The weekend did not start off well for cloud-based services like Netflix, Pinterest, and Instagram. Starting last night and continuing into this morning, web services that rely on the Amazon Web Services Elastic Cloud Computing were down regionally or completely. The cause: thunderstorms on the east coast. Data centers across the regions have been giving all data center managers a rough start to the weekend as a result. Of biggest note, Amazon’s data center in Northern Virginia.
Amazon CloudSearch reports Elevated error rates while other services like EC2, Relational Database, and Elastic Beanstalk are all reporting “power issues”. The status details specify electrical storms as the reason for the outages. You can see pictures of the storm that rocked Washington D.C. and left 5 dead from the Washington Post.

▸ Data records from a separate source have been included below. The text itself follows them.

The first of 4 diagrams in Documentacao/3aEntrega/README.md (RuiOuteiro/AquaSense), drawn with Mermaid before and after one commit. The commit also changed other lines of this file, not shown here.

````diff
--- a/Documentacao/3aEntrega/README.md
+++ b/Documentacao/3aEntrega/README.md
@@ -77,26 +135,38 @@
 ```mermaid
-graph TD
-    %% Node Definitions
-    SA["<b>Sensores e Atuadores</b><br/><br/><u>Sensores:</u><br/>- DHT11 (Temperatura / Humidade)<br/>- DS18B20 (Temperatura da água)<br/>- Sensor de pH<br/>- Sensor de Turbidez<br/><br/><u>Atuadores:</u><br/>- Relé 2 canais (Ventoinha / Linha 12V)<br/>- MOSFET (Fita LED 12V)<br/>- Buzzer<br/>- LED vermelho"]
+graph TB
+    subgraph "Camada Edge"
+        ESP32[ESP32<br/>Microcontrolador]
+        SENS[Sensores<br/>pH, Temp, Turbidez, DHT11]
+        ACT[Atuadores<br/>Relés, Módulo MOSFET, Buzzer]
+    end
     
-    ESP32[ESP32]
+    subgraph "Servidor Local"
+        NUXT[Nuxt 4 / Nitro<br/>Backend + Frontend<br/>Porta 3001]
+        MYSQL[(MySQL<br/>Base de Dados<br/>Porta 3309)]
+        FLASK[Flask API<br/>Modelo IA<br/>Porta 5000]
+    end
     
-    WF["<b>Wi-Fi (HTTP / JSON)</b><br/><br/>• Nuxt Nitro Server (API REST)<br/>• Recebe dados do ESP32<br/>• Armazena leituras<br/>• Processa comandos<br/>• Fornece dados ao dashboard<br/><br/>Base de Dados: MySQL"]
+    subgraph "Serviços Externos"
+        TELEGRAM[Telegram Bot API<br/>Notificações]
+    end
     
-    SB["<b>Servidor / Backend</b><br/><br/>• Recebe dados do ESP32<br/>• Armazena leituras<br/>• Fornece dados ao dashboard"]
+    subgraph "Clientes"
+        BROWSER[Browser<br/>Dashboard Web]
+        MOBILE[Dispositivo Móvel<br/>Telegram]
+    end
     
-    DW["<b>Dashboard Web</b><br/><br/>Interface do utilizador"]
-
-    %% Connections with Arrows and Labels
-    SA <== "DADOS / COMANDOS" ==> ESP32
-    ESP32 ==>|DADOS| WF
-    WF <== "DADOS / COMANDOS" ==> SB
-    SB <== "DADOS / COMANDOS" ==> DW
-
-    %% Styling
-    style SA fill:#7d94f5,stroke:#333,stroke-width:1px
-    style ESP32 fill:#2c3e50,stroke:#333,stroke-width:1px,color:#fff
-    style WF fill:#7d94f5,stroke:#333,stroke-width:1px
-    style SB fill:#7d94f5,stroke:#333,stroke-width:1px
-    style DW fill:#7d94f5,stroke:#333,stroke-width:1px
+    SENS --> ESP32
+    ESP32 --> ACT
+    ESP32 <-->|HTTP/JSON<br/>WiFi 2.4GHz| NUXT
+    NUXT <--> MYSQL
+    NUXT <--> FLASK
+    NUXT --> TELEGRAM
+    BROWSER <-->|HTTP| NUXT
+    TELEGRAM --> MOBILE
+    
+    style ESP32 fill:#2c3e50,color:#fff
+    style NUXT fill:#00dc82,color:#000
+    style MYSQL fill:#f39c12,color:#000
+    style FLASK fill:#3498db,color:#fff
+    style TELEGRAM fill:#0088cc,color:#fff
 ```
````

While many services have taken to Twitter to report their outages and have also used the platform to report their services are back up, some sites are still dealing with issues with their volumes. Twitter also suffered its own downtime in the past week. Amazon points its users to the AWS Documentation site for assistance in monitoring status checks.
If every cloud has its silver lining, what’s the lining for this one? It seems mostly that cloud-based service providers, many of which offer their services for free (Netflix being the odd one out), can pass the blame onto Amazon. Amazon Web Services then passes the blame onto the doozy of a storm that walloped the East coast.
The Amazon reported error details are included below:
8:21 PM PDT We are investigating connectivity issues for a number of instances in the US-EAST-1 Region.
8:31 PM PDT We are investigating elevated errors rates for APIs in the US-EAST-1 (Northern Virginia) region, as well as connectivity issues to instances in a single availability zone.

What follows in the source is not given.